As a student at Coventry University, Sheridan invented a seesaw that generates electricity. Like most ideas for saving Africa, at first it sounds miraculous: an inexhaustible source of free, clean renewable energy powered by exercising children. Several reporters did cover this irresistible story. Unfortunately, as the BBC didn’t note, Sheridan’s innovation is unworkable. The seesaws are large and expensive. Who will pay for them? Technologies like cell phones and plastic jerry cans for carrying water have eased African village life because they are cheap and don’t require installation. It’s a credit to Sheridan’s intelligence and intentions that his work deserves tough questions. But the average African village is more likely to see Bono swoop in and personally dig a latrine than have an “Energee-Saw” installed …


…  Mzungu, the Swahili word for white person, has become a standard way to greet whites across East Africa. Young children with open palms call “Mzungu! Mzungu! Mzungu!” as they chase foreigners.
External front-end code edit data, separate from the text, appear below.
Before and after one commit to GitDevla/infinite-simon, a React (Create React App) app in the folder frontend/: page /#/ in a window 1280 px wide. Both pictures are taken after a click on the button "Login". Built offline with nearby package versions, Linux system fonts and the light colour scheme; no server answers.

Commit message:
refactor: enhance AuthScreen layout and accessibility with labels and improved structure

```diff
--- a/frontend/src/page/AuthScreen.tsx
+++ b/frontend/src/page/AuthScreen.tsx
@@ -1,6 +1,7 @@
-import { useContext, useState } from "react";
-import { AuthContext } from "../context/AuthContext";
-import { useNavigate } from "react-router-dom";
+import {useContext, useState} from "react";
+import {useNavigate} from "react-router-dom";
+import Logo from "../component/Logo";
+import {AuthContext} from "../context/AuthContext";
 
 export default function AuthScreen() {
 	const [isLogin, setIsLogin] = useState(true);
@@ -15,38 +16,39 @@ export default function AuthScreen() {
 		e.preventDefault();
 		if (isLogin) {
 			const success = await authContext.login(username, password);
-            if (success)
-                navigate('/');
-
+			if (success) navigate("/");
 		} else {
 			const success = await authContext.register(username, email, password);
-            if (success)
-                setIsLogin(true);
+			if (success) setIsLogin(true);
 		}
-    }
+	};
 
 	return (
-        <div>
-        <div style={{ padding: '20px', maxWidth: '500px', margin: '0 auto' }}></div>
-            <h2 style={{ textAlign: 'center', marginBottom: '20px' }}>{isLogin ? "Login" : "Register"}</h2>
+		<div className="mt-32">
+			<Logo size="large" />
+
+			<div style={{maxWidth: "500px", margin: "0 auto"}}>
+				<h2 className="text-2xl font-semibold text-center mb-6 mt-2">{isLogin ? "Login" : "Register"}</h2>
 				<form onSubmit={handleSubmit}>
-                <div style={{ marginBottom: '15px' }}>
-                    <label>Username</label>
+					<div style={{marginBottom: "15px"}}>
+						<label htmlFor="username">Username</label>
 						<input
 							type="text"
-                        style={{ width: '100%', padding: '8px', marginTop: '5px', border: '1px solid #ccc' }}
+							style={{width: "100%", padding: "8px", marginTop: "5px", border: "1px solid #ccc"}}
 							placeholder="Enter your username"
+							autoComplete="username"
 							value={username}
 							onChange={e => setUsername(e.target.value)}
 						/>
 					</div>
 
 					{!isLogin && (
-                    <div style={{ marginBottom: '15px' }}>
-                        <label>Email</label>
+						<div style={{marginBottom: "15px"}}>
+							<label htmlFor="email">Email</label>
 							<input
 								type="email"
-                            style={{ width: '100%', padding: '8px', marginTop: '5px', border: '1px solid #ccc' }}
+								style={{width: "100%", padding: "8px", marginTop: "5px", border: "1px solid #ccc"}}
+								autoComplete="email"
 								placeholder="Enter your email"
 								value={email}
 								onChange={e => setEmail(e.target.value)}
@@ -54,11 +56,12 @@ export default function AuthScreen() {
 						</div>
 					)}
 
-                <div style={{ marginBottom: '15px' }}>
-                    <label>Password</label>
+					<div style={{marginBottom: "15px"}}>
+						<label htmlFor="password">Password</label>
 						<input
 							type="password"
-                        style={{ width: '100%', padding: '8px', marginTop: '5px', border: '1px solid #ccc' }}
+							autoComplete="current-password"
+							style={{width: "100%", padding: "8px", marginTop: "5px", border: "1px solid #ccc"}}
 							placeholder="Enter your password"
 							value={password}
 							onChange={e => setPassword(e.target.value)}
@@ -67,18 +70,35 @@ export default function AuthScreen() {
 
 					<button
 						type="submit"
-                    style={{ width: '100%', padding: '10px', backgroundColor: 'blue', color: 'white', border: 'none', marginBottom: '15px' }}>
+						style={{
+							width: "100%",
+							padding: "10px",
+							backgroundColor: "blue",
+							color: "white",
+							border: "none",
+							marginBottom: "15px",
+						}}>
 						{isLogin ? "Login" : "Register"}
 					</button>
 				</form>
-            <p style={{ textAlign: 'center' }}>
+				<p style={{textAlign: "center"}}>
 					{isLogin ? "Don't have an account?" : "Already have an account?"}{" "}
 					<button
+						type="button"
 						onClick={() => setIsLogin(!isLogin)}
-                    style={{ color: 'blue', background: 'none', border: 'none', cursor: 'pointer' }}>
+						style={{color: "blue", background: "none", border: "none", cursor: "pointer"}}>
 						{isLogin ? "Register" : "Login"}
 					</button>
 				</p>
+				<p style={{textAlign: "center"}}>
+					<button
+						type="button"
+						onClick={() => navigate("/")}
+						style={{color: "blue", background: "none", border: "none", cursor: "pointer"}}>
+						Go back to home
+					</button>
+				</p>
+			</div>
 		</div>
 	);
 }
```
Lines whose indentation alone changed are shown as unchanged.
By calling themselves Mzungus (the Swahili plural is wazungu), visitors form a defensive crouch against charges of ignorance, the way dumb American tourists in France sometimes refer to themselves as ‘dumb American tourists.’

Read the rest here